» **Exercise objective**:
Except for the pictures, write out all the records that follow exactly.

» **Exercise input**:
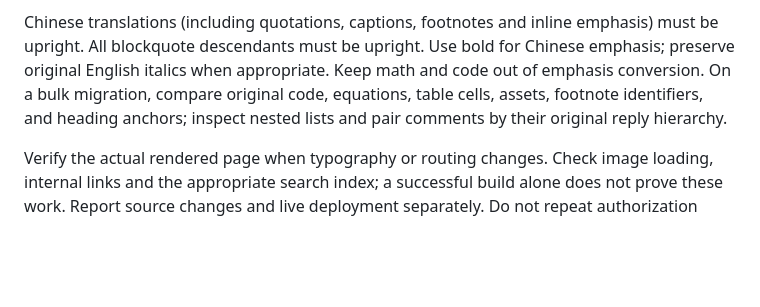
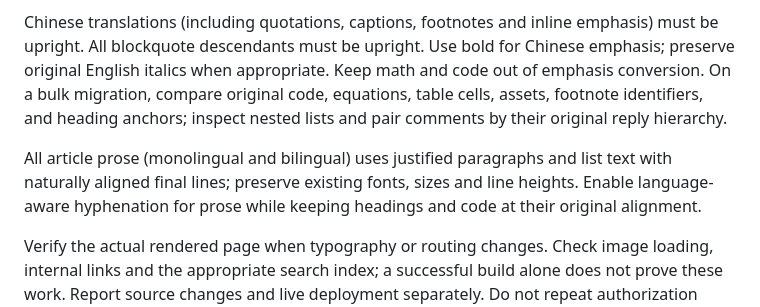
Before and after one commit to quboliu/boliu-agent, a Markdown page: skills/blog-publish/SKILL.md, the part around the change. Rendered like a GitHub page; blank space fills up the shorter version.

Commit message:
skills: require justified prose in all blog articles

```diff
--- a/skills/blog-publish/SKILL.md
+++ b/skills/blog-publish/SKILL.md
@@ -188,6 +188,11 @@ math and code out of emphasis conversion. On a bulk migration, compare original
 code, equations, table cells, assets, footnote identifiers, and heading anchors;
 inspect nested lists and pair comments by their original reply hierarchy.
 
+All article prose (monolingual and bilingual) uses justified paragraphs and list
+text with naturally aligned final lines; preserve existing fonts, sizes and line
+heights. Enable language-aware hyphenation for prose while keeping headings and
+code at their original alignment.
+
 Verify the actual rendered page when typography or routing changes. Check image
 loading, internal links and the appropriate search index; a successful build alone
 does not prove these work. Report source changes and live deployment separately.
```
Also changed, not shown: 1 other file.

» **Answer section**:
Before and after one commit to quboliu/boliu-agent, a Markdown page: skills/blog-publish/SKILL.md, the part around the change. Rendered like a GitHub page; blank space fills up the shorter version.

Commit message:
skills: require justified prose in all blog articles

```diff
--- a/skills/blog-publish/SKILL.md
+++ b/skills/blog-publish/SKILL.md
@@ -188,6 +188,11 @@ math and code out of emphasis conversion. On a bulk migration, compare original
 code, equations, table cells, assets, footnote identifiers, and heading anchors;
 inspect nested lists and pair comments by their original reply hierarchy.
 
+All article prose (monolingual and bilingual) uses justified paragraphs and list
+text with naturally aligned final lines; preserve existing fonts, sizes and line
+heights. Enable language-aware hyphenation for prose while keeping headings and
+code at their original alignment.
+
 Verify the actual rendered page when typography or routing changes. Check image
 loading, internal links and the appropriate search index; a successful build alone
 does not prove these work. Report source changes and live deployment separately.
```
Also changed, not shown: 1 other file.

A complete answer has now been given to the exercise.